DATASET EXCERPTS:

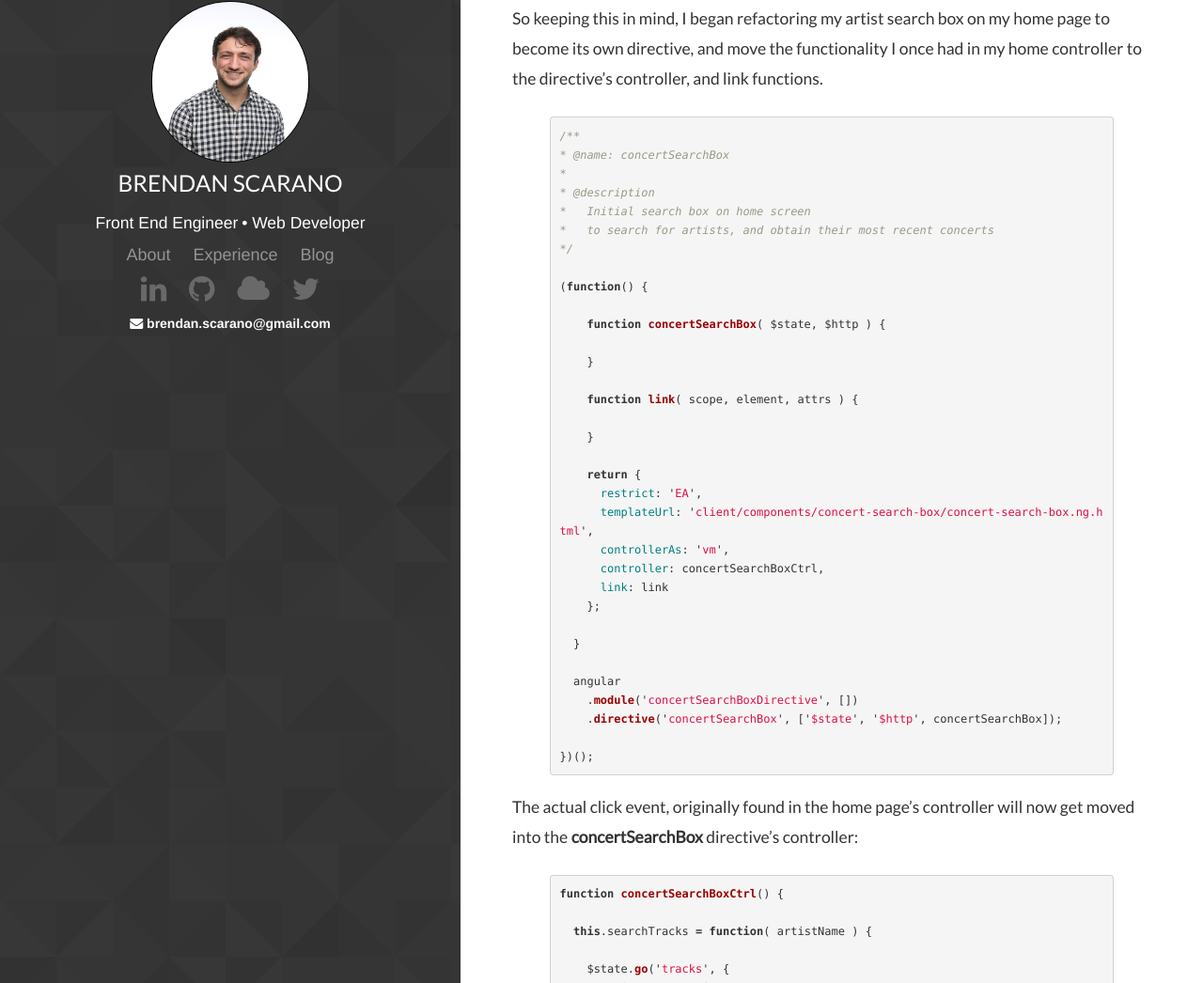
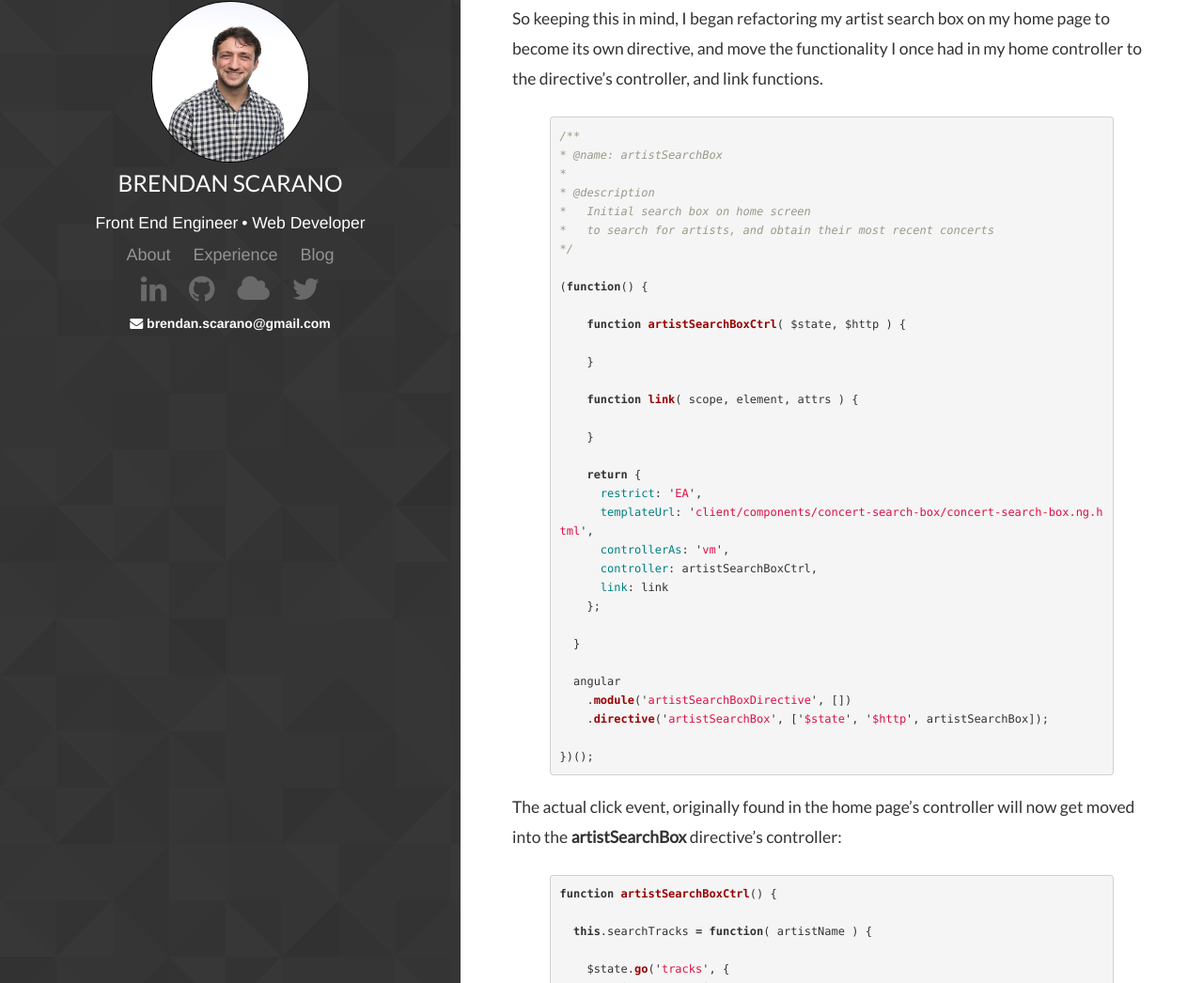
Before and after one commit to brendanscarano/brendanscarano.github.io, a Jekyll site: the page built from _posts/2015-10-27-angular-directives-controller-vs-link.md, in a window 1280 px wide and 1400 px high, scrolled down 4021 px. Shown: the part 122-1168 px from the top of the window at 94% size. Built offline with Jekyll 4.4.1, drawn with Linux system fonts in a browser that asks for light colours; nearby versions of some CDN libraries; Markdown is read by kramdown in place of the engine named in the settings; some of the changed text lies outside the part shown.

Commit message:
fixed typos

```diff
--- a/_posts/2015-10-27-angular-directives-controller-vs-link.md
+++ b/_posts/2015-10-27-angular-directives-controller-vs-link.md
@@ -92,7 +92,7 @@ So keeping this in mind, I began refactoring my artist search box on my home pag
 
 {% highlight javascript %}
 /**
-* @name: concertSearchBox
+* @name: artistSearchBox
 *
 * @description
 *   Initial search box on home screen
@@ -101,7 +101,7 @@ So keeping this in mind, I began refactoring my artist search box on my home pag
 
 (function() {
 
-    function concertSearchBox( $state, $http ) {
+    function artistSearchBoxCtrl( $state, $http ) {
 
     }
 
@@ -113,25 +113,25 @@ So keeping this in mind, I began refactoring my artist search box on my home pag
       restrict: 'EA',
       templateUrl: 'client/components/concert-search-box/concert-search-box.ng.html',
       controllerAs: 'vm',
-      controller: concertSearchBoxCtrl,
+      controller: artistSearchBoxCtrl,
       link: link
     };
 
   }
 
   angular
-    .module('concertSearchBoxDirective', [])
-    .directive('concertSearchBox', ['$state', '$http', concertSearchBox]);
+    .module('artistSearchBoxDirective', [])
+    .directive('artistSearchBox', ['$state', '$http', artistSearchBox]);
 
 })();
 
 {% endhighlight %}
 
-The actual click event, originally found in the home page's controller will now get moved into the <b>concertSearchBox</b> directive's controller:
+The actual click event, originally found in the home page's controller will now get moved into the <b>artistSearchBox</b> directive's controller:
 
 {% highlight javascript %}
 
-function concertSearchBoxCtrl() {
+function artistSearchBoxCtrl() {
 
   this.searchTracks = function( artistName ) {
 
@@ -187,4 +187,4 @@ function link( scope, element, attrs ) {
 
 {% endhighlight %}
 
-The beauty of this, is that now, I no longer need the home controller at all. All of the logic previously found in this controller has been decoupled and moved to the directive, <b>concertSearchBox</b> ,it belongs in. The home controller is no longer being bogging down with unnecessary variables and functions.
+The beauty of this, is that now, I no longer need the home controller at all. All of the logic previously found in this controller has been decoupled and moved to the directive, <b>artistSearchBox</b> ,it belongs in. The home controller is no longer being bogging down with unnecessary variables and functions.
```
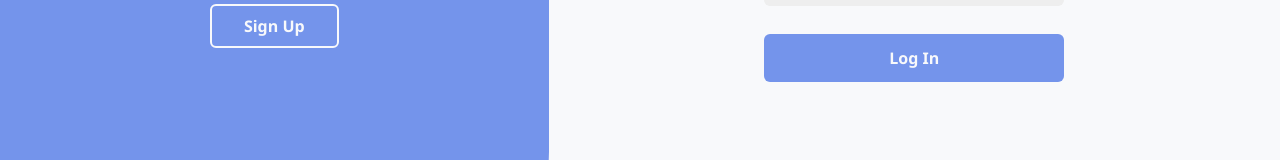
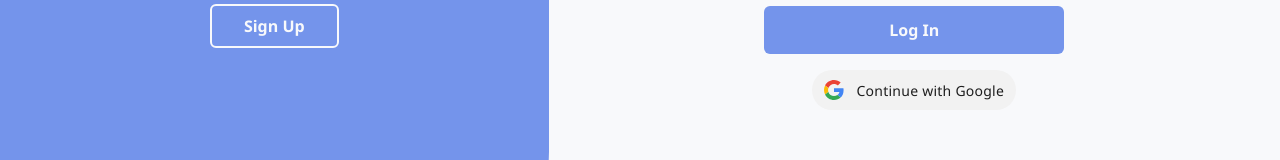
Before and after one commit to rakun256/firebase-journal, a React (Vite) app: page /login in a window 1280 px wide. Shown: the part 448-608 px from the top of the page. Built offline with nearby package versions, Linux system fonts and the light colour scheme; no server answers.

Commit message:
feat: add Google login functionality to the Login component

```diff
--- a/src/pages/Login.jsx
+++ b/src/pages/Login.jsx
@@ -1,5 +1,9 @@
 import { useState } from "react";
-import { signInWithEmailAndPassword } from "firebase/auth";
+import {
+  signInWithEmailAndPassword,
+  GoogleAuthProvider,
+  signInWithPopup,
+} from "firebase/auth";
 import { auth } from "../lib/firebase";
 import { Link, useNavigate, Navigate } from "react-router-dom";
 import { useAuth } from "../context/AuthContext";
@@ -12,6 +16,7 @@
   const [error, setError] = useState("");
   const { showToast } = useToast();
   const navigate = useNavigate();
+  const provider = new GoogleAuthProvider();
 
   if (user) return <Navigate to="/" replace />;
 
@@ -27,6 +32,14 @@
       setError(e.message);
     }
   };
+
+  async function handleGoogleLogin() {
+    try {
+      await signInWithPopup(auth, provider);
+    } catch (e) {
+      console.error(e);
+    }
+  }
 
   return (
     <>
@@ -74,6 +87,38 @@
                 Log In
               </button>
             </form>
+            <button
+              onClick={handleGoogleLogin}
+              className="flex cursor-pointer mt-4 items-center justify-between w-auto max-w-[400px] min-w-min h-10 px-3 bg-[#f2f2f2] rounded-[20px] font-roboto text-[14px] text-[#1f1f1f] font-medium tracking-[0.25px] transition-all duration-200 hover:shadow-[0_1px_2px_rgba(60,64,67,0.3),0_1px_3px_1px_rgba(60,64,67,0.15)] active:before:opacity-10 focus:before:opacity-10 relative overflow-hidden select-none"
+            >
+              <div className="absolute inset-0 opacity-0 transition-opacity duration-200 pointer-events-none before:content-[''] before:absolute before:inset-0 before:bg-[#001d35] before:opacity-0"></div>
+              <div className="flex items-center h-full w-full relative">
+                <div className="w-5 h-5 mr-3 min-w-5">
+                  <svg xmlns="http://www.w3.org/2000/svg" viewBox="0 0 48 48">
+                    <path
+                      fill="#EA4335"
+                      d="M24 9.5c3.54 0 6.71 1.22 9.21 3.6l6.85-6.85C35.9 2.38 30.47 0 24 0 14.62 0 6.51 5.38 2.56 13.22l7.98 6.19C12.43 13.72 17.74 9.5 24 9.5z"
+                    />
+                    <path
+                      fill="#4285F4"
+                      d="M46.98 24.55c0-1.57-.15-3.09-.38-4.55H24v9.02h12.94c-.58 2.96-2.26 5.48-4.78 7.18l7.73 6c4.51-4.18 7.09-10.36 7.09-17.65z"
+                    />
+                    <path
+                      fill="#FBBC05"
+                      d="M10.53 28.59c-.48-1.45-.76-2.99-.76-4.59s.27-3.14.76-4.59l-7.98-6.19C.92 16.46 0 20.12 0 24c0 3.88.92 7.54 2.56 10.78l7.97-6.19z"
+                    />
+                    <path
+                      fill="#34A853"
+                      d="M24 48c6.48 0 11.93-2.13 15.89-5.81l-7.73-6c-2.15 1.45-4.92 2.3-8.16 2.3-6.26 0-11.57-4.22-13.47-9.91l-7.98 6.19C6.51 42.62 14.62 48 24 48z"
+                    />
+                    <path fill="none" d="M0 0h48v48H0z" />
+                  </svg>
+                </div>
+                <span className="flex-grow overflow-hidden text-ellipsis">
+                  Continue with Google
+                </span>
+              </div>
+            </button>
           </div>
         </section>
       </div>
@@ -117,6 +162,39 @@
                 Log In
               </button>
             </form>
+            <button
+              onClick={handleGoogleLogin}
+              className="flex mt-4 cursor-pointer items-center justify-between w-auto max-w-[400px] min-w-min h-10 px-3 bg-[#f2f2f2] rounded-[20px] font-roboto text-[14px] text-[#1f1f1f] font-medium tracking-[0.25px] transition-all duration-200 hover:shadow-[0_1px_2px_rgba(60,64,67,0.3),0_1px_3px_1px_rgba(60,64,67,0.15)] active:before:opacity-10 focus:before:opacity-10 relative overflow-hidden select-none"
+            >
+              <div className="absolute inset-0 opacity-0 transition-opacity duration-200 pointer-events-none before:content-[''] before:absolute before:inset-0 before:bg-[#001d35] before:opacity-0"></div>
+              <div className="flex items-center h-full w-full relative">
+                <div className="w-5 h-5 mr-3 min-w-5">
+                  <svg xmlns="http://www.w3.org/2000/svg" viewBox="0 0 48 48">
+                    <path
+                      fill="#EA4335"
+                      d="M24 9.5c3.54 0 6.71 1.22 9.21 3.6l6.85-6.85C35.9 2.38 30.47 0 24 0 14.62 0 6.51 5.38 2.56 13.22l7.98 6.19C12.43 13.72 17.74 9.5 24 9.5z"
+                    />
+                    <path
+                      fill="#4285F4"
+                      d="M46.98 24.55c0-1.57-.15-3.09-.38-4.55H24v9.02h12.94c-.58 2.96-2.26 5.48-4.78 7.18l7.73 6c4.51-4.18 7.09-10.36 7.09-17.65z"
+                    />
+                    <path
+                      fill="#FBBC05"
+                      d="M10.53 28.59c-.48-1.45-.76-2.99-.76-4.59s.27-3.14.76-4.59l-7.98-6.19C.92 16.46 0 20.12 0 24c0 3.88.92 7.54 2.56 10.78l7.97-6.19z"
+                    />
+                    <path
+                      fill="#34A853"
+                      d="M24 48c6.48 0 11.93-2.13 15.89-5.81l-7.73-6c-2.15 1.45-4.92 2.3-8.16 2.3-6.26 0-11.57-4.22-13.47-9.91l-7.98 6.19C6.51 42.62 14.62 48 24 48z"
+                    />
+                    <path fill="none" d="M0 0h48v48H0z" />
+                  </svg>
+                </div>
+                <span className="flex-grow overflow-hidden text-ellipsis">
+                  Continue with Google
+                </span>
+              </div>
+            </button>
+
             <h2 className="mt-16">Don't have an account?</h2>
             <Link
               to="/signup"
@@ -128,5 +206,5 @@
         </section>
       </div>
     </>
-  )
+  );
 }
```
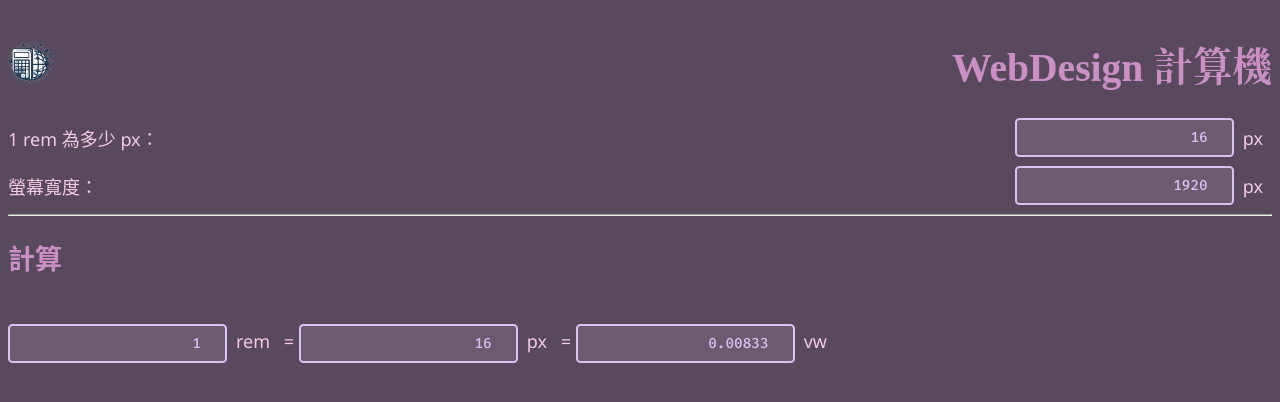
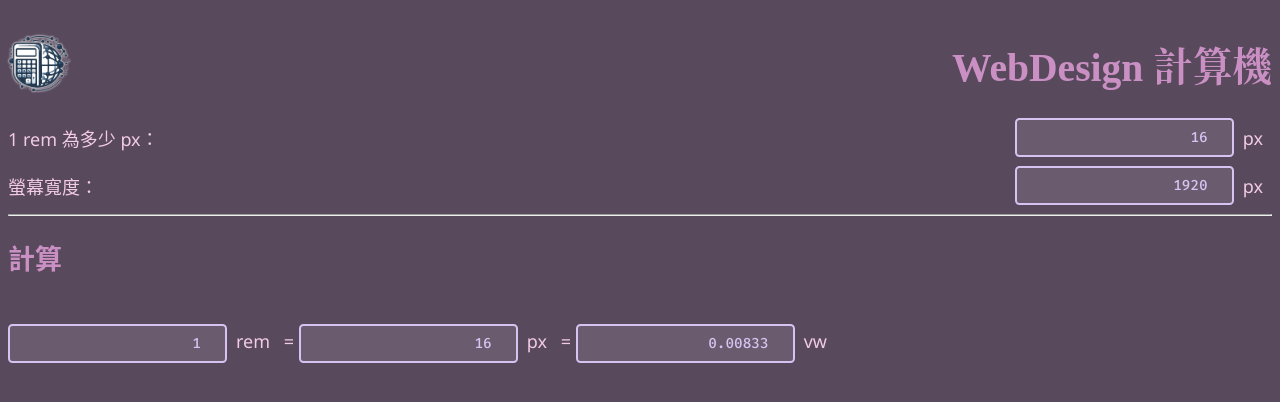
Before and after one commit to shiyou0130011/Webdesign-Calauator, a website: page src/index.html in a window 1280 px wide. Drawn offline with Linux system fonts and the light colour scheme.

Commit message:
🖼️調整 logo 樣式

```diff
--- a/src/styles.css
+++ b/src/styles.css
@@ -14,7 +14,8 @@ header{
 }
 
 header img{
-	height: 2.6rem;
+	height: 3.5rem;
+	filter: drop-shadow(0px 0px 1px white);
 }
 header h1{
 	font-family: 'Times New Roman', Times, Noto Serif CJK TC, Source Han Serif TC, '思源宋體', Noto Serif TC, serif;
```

ABOUT THIS EXERCISE: For each line in the data that holds the word "transition", copy the line.

WRITTEN SOLUTION:
+              className="flex cursor-pointer mt-4 items-center justify-between w-auto max-w-[400px] min-w-min h-10 px-3 bg-[#f2f2f2] rounded-[20px] font-roboto text-[14px] text-[#1f1f1f] font-medium tracking-[0.25px] transition-all duration-200 hover:shadow-[0_1px_2px_rgba(60,64,67,0.3),0_1px_3px_1px_rgba(60,64,67,0.15)] active:before:opacity-10 focus:before:opacity-10 relative overflow-hidden select-none"
+              <div className="absolute inset-0 opacity-0 transition-opacity duration-200 pointer-events-none before:content-[''] before:absolute before:inset-0 before:bg-[#001d35] before:opacity-0"></div>
+              className="flex mt-4 cursor-pointer items-center justify-between w-auto max-w-[400px] min-w-min h-10 px-3 bg-[#f2f2f2] rounded-[20px] font-roboto text-[14px] text-[#1f1f1f] font-medium tracking-[0.25px] transition-all duration-200 hover:shadow-[0_1px_2px_rgba(60,64,67,0.3),0_1px_3px_1px_rgba(60,64,67,0.15)] active:before:opacity-10 focus:before:opacity-10 relative overflow-hidden select-none"
+              <div className="absolute inset-0 opacity-0 transition-opacity duration-200 pointer-events-none before:content-[''] before:absolute before:inset-0 before:bg-[#001d35] before:opacity-0"></div>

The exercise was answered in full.